No matter how far along you are in your fostering journey, you’ve likely heard of the term ‘safeguarding.’
At Compass, our top priority is ensuring the health, safety, and well-being of every child in our care. We work hard to improve the outcomes of our children and young people, and we expect all our foster carers to share the same commitment to safeguarding the children in our care.
But what does safeguarding mean, and how exactly does it protect our foster carers and the children in our care?
What is Safeguarding?
In a nutshell, safeguarding refers to the measures taken to promote the wellbeing, safety and human rights of individuals, helping them to live free from abuse, harm and neglect.
When it comes to children, safeguarding policies and procedures exist to make sure that every child – regardless of their age, gender, sexuality, disability, race, religion, or belief – is protected from harm or maltreatment.
Safeguarding children also means actively advocating for their health and development, ensuring that all children receive safe and effective care while growing up – no matter their background or familial or personal circumstances.
Ultimately, the aim of safeguarding is to ensure that children feel safe and are safe, which is why safeguarding is so important when it comes to foster care.
What Are Some Examples of Safeguarding Issues?
Safeguarding issues include anything that may pose a risk to the health, safety, or wellbeing of an individual.
For children in foster care, safety risks might come in a variety of different forms both inside and outside of the home. They may occur in real life, or online.
Some of the safeguarding risks for children include:
- Poor supervision
- Emotional abuse
- Physical abuse
- Sexual abuse
- Domestic Violence
- Online Cyberbullying
- Gang Involvement
- Forced Marriage
These issues all pose a significant and detrimental risk to the safety and wellbeing of children, threatening to impair their physical, intellectual, emotional, and social development.
How Does Safeguarding Apply to Foster Carers?
Being aware of safeguarding and its procedures and policies is essential for any individual that works or volunteers with children and young people.
In the UK, safeguarding is part of Government law, which is why it is mandatory that all individuals working with children undergo safeguarding training.
All foster carers have a duty of care to their foster children, meaning they must consistently and actively work toward ensuring safeguarding policies are upheld. The role of a foster carer involves cultivating a safe and positive environment within which vulnerable children can grow and develop into well-rounded individuals.
As a foster carer, you are expected to encourage the children in your care to take appropriate and sensible risks that contribute to normal childhood development and experiences. Part of this involves helping your young people to understand how they can keep themselves safe when interacting with the world.
This also means being aware and alert to any potential risks facing a foster child that might cause them harm, following the correct protocols and procedures to ensure that the children in your care are kept safe and secure.

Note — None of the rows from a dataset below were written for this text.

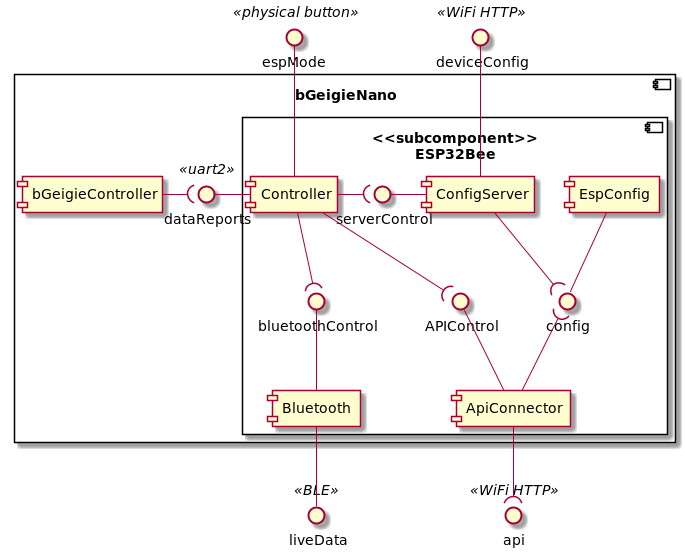
Before: designs/diagrams/components.png, a diagram exported from PlantUML (Safecast/bGeigieCast).
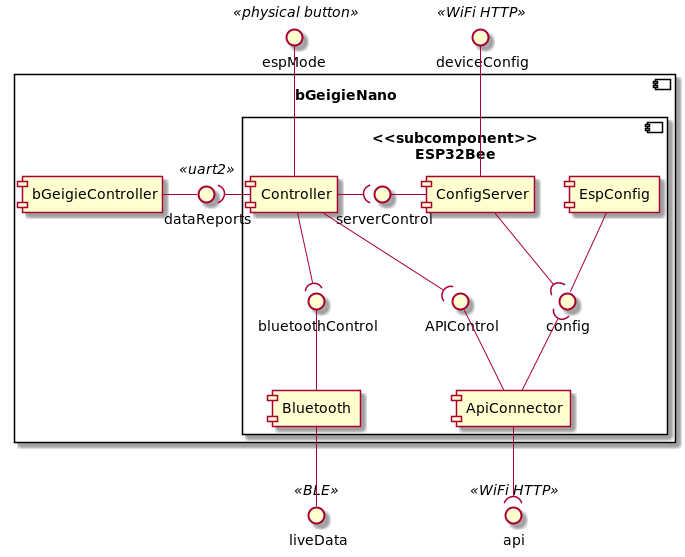
The same diagram one commit later.

Commit message:
change the dataReport interface in the diagram, now provided by bGeigieController

Diff of the diagram source:
```diff
@@ -23,7 +23,7 @@
 
         Controller -( serverControl
         serverControl - ConfigServer
-        dataReports - Controller
+        dataReports )- Controller
         config )-u- ConfigServer
         config -u- EspConfig
         deviceConfig -d- ConfigServer
@@ -38,7 +38,7 @@
         api )-u- ApiConnector
     }
 
-    bGeigieController -( dataReports
+    bGeigieController - dataReports
 
 }
 
```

Does Safeguarding Protect Foster Carers too?
Children in foster care have often experienced varying degrees of trauma and instability throughout their lives. This can cause a wide range of emotional and behavioural issues, which, at times, can be challenging for foster carers to manage.
Sometimes, allegations of misconduct are made against foster carers – either by their foster children, members of the fostering household, or other individuals involved. These allegations assert that the foster carer has or may have behaved in a way that has caused harm to the child.
Following safeguarding policies should help to avoid allegations like these being made, ensuring that foster carers are always behaving in a manner that promotes the wellbeing of their children.
Part of safeguarding in foster care also involves keeping a daily log that records any and all happenings that occur within the foster home. These logs might record the details of disagreements or a foster child’s behaviour, helping to provide greater understanding of certain events, should any allegations be made.
What Kind of Support Does Compass Provide?
At Compass, we take the safety of our children, foster carers, and staff very seriously; our safeguarding policies make sure that all those in our community – including our staff, foster carers, and children – can work and live within a safe and supportive environment.
As a foster carer with Compass, you will receive a comprehensive range of high-quality training to help support you throughout your fostering journey, including essential safeguarding training.
Every member of our community is given full guidance to help them protect the children in our care, working together to safeguard our children and support them in achieving better outcomes. Our foster carers have access to 24/7 support from our team of childcare professionals, ensuring they are able to provide the best care possible for our children.
If you think you could make a difference to the life of a young person, and are interested in becoming a foster carer, you can get in touch with us here.